I think that the bleeding of the kyber crystal at the end was a really cool sequence that we really wanted to get in. I’d had that in the outline from the beginning, and I really wanted to make sure that there was space for it. But I was a little concerned because four issues of a comic is not a ton of page count, even with the first issue having additional pages in it. I had to pull out every trick I had to make it work, to make sure that there would be room for it. But it did, and I feel like it felt very natural within it. And then, obviously, the way Will did it and GURU colored it and just the whole thing, it really landed beautifully. So, you know, that sequence stands out very well in my mind.
And I also really liked all the stuff with Luke fighting the Knights of Ren in Issue #2. That's one of the great things about working on Star Wars, I am just as much a fan as anybody else is. And I hope it shows in the work. But getting to write the story that this is literally the only time we have ever seen Luke Skywalker pull out his lightsaber and be awesome between Return of the Jedi and The Force Awakens. And even then, he had amazing moments in The Last Jedi, but they were different. They weren't like what we saw in The Rise of Kylo Ren #2. So, knowing that Will Sliney and I would be the first two creators out of the gate to be able to do that was just super cool. I mean, it felt great. So, it was a lot of fun.
Since the book has been a huge success, have sequels been discussed?
There's always more stories to tell. Who knows what will happen. I know that there is a large focus in the fandom about what stories might be told about Ben Solo going forward. And I know people want them to happen and all that, so I can't really speculate about anything. I’m not really in the loop on it. I had a great time on Rise of Kylo Ren. I would be thrilled to do more if the opportunity ever presented itself. I really enjoy working and writing Ben and Rey. I enjoy the sequel timeline quite a bit. There's just a lot of meat on the bone in terms of the storytelling of those characters, whether before or after Episode 9. So, who knows? I have no real insight into what they're thinking, but if they came to me and asked me for ideas, I'm sure I have them. And who knows what would happen in the future?
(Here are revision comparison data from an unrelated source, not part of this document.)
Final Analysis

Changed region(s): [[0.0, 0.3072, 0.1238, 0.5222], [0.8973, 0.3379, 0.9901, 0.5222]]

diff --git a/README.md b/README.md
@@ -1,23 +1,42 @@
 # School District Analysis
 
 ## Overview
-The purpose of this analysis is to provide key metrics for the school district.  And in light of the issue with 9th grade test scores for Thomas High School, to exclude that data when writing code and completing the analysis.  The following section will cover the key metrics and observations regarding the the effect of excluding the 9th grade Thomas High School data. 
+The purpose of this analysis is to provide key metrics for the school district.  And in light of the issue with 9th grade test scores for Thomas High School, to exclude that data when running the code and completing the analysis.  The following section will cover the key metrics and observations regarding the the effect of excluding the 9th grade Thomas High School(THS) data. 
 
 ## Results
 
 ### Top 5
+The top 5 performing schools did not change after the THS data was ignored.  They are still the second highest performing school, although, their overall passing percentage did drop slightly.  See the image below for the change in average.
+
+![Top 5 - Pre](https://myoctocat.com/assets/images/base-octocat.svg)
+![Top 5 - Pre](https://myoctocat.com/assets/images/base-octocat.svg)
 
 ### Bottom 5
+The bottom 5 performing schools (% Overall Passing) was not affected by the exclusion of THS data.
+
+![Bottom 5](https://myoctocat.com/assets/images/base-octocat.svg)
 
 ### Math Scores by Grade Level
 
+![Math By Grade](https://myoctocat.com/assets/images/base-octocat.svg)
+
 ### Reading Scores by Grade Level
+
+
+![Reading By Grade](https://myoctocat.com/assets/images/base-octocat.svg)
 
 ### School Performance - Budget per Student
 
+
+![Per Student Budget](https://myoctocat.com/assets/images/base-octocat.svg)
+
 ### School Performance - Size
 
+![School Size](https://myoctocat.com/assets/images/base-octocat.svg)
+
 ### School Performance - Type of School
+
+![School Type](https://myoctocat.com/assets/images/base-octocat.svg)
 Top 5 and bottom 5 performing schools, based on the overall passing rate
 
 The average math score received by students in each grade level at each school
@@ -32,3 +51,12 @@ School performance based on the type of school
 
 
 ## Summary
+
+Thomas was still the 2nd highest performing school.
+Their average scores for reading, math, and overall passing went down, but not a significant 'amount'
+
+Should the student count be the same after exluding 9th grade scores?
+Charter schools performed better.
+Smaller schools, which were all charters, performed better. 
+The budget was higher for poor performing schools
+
Just looking ahead, you get to kick off The High Republic timeline in January. Any teases about it outside of the excerpt?
I hate to say it, but I'm really hugely restricted in being able to talk about High Republic in any way. I can say that I'm really excited for the book to come out. I'm glad that people got a chance to see a little bit of it in the excerpt that was released last week. But anything other than that, I know better.
The trade edition of Star Wars: The Rise of Kylo Ren is available July 28, 2020 at all retailers.